The chief protein is lactalbumin, the casein having been separated in the curd. Sometimes whole milk and sometimes separated milk is used, the difference in the result consisting of the larger amount of fat from the former. When whey is kept anytime or is to be mixed with other food it is necessary to heat it to a temperature of 160° F. or boil it in order to check further changes from the rennet ferment. When used as a food for infants the deficiency in fat must be made up by the addition of cream.
The advantages claimed for whey are that the proteins are very digestible, and although in small quantity they are sufficient, with the addition of those in cream. For ordinary cases it is doubtful whether the trouble of preparation is justified by the result, and whether the normal stomach should not be employed more actively in doing its proper work. As a temporary measure in cases of difficult digestion or disease whey is most useful, and its application in such cases will be considered later on.
Dr. Still considers that whey may be used with great benefit as a diluent of cows' milk in infant feeding. The proportion of curd-forming caseinogen is reduced without reducing the proportion of lactalbumin, and the mixture approximates more nearly to human milk in respect of its lactalbumin than is possible with any other diluent. He shows this in the following table.
Casein, 0.81 per cent.
Lactalbumin, 0.75 ,,
Cream (48 per cent fat)
Fat . . . 3.87 „
1/2 level teaspoonful.
Sugar . . 6.50 „

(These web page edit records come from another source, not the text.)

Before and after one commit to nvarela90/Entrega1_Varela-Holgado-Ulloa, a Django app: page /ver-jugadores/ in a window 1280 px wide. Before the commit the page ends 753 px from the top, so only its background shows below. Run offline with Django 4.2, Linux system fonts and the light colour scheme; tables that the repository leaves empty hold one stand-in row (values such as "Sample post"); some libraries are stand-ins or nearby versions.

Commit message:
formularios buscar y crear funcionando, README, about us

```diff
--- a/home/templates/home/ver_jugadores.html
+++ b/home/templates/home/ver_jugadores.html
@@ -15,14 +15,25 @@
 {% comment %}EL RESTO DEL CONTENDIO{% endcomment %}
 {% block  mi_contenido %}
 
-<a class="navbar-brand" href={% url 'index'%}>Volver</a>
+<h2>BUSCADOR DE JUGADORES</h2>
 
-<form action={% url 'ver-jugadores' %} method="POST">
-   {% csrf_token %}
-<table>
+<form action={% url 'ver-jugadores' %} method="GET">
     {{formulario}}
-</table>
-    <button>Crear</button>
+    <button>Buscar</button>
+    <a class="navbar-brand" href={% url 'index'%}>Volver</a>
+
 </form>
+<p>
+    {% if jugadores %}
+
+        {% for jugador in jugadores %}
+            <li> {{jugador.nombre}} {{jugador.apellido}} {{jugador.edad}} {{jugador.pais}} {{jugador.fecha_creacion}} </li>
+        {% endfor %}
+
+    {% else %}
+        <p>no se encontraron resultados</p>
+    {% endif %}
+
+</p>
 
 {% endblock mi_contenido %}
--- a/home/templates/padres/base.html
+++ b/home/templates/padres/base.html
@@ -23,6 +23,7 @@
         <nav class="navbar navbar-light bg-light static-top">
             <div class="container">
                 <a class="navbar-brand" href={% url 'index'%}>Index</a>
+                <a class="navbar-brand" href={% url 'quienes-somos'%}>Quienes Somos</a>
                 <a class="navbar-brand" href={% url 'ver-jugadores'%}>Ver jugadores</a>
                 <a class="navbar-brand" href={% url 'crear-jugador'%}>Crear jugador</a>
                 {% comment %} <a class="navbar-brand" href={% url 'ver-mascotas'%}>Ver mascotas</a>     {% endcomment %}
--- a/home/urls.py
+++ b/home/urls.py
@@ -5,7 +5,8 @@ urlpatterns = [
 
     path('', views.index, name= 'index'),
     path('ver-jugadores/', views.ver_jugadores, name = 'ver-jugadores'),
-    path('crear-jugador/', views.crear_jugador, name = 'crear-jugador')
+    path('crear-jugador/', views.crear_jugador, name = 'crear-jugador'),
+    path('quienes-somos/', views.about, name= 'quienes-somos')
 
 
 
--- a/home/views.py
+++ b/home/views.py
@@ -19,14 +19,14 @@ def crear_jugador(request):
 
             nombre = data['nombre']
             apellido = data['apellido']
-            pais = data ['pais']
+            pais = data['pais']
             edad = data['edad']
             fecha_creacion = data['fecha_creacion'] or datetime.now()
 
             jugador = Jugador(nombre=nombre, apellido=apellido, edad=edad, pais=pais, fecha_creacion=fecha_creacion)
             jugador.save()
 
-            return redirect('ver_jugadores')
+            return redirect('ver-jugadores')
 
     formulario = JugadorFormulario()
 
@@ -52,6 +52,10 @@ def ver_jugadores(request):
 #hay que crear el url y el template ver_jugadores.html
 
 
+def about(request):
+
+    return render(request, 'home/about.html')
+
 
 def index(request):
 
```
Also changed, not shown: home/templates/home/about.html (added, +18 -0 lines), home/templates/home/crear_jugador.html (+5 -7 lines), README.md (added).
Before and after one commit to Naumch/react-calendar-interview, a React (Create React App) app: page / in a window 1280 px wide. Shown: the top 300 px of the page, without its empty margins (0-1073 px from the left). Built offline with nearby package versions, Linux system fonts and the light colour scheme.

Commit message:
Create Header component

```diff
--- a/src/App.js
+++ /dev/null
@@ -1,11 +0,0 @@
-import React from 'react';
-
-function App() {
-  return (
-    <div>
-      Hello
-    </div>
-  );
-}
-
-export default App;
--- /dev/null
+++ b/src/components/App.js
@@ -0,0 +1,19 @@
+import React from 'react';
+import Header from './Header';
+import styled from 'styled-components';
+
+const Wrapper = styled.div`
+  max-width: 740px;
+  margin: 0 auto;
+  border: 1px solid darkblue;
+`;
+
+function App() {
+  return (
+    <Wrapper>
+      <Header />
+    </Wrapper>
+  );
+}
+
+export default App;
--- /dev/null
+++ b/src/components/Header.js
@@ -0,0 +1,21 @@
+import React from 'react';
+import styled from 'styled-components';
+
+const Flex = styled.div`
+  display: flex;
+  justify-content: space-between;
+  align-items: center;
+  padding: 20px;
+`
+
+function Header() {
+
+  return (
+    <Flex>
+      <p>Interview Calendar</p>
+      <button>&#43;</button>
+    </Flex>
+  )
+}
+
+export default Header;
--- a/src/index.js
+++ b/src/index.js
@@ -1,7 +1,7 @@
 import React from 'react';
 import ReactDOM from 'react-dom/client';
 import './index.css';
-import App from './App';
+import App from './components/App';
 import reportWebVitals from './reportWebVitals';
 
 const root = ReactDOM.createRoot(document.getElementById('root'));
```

This is a very close imitation of breast milk as regards the chemical composition, but it requires very careful supervision of the ingredients and their preparation to ensure correct results.